    5. Actually, I think I do know what to make of the polling internals I cited earlier. Granted, it's not many data points, but what they suggest is that the default approval rating for a past Dem president among Democrats is somewhere in the mid-70% range, with a further up- or downside of 10 or so points in special cases (up for being tragically martyred, down for escalating the Vietnam War, etc.).

    6. @theclassicist - I recall seeing a profile on Jeff Bezos several years back, which noted that Bezos often went down to the distribution floor to load books when a backlog occurred. Bezos explained that even a resource like a CEO should go wherever their effort can be best utilized at a particular time.

      Now that Amazon is the Mega-Online-Retail Giant, I'm guessing Bezos doesn't venture down to the shop floor much anymore. The principle of a resource going where it might be best utilized is terribly violated by Carter; obviously so in the management of the tennis court, (somewhat more disputably) in the door-to-door evangelization.

      I suppose when a conservative labels a famous liberal "charming", there's at least a whiff of schadenfreude there. I'll cop to the following: among famous 70s liberals, I genuinely admire McGovern for what he achieved in his life, but I "like" Carter against the criticisms of his detractors. Maybe calling that "charming" says too much about the schadenfreude element of my positive Carter feelings.

      Still, though, the head-scratching aspects of the things you noted (the condescension, not learning to function with the Fed Govt, etc), are all of a piece with the poor resource management of the tennis court and door-to-door work (though I should note my church has the words "Go and Make Disciples!" painted above the exit, and they mean everyone, so this last is a bit controversial). Surely Hillary and Bill - heck, even Michelle and Barack - condescend to us rubes on a regular basis in private; part of being a pro is never letting on.

      In summary, I guess I am merciful to Carter because he isn't one of my guys, and there is something strangely appealing - well, frankly, Max Fisherish! - about being a President and being so bad at it.

      But if I were a liberal I suspect he would have driven me batty. Maybe there's more here than just Clinton animosity.

    7. CSH, I'm sorry, but you are too decent for schadenfreude, so I don't believe you on that. I think you just admire the guy, as you say. And allow me to add a couple of other notes; the tennis-court anecdote, which has ascended to urban legend, apparently comes from this contemporaneous critique / appreciation of the Carter presidency. The author is James Fallows, tennis player, Carter speechwriter and still a leading journalist:

      Re. tennis courts, Fallows writes, "After six months had passed, Carter learned that this was ridiculous, as he learned about other details he would have to pass by if he was to use his time well." In other words, it was a rookie mistake, although one that Fallows thought telling enough to be worth including. At any rate, I recommend his article for the full context and nuance.

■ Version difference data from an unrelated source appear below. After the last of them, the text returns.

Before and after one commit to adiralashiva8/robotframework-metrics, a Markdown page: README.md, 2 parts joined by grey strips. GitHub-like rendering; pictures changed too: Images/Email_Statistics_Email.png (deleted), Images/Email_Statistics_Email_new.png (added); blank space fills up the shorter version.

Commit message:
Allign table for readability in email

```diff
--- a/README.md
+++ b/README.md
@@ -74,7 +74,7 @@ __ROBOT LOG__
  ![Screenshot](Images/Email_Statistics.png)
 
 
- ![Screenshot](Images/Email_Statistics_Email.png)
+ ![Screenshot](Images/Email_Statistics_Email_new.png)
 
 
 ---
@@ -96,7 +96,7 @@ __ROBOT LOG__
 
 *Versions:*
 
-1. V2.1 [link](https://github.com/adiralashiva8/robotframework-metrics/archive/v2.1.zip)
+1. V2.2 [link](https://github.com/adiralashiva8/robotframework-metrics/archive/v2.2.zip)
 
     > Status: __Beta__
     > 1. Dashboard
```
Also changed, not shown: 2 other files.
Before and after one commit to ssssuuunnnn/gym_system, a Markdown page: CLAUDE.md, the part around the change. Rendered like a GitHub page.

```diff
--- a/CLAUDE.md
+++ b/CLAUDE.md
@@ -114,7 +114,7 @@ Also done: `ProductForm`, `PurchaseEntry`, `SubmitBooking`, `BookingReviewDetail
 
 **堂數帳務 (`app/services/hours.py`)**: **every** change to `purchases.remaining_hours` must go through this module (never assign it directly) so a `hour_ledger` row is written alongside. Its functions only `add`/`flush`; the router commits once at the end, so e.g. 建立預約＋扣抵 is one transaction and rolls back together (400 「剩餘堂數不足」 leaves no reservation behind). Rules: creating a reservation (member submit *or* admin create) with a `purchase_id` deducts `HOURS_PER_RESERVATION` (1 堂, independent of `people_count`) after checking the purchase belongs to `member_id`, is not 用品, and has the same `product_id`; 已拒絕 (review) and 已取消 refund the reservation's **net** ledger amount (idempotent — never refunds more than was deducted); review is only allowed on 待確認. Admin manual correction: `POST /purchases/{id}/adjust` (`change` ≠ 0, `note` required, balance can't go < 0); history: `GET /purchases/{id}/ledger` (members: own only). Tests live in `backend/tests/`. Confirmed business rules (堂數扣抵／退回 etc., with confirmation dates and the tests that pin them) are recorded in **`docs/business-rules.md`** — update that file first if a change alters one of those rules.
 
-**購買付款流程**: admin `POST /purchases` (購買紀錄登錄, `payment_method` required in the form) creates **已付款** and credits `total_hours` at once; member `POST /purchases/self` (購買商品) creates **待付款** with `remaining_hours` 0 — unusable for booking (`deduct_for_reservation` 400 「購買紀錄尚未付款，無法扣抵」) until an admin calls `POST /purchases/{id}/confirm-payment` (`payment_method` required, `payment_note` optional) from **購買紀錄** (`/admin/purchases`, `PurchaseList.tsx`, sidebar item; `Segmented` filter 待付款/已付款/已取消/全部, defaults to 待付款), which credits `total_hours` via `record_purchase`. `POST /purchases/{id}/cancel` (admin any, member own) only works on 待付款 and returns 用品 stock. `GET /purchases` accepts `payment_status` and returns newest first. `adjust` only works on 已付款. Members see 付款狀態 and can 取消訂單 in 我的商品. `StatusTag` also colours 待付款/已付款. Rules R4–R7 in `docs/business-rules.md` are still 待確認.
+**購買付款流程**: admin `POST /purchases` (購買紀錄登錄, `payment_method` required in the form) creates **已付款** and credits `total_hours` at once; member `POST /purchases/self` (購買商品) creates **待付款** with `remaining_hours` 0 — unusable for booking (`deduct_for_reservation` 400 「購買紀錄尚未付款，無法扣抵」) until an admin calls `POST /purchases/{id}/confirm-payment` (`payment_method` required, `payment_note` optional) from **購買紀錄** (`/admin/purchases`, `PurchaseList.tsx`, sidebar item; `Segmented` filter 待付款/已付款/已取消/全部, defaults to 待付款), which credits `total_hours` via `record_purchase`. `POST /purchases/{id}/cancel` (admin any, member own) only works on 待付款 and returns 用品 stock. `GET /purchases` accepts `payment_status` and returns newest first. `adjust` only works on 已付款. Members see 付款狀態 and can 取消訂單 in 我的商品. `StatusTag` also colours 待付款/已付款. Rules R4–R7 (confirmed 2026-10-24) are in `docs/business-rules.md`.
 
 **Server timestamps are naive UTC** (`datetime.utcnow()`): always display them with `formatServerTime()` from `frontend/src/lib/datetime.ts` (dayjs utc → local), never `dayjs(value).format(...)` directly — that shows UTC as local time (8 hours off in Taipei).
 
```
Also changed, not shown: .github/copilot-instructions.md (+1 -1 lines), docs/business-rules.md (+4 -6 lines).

      The other point is that one of the more robust defenses of the Carter presidency that I've seen lately (or ever) comes from Andrew Bacevich, the conservative former Army colonel and strategist, who says Carter's Mideast policy -- and specifically the point of his "malaise" speech, so-called -- was correct: He was warning that dependence on foreign oil meant endless involvement in the quicksand of Middle East politics and power struggles, with all the future wars, terrorist attacks, etc. that we've come to know and love in the years since. Note that when Carter said that, Osama bin Laden was still in college. Do presidents get any credit for visionary predictions that they didn't have the power to act upon, because the forces of the status quo were just too great?

    8. I fully agree with The Classicist.

      And, no, presidents don't get any credit for visionary predictions; it's not their job. They're job is to put together policies, get them through Congress, get them implemented.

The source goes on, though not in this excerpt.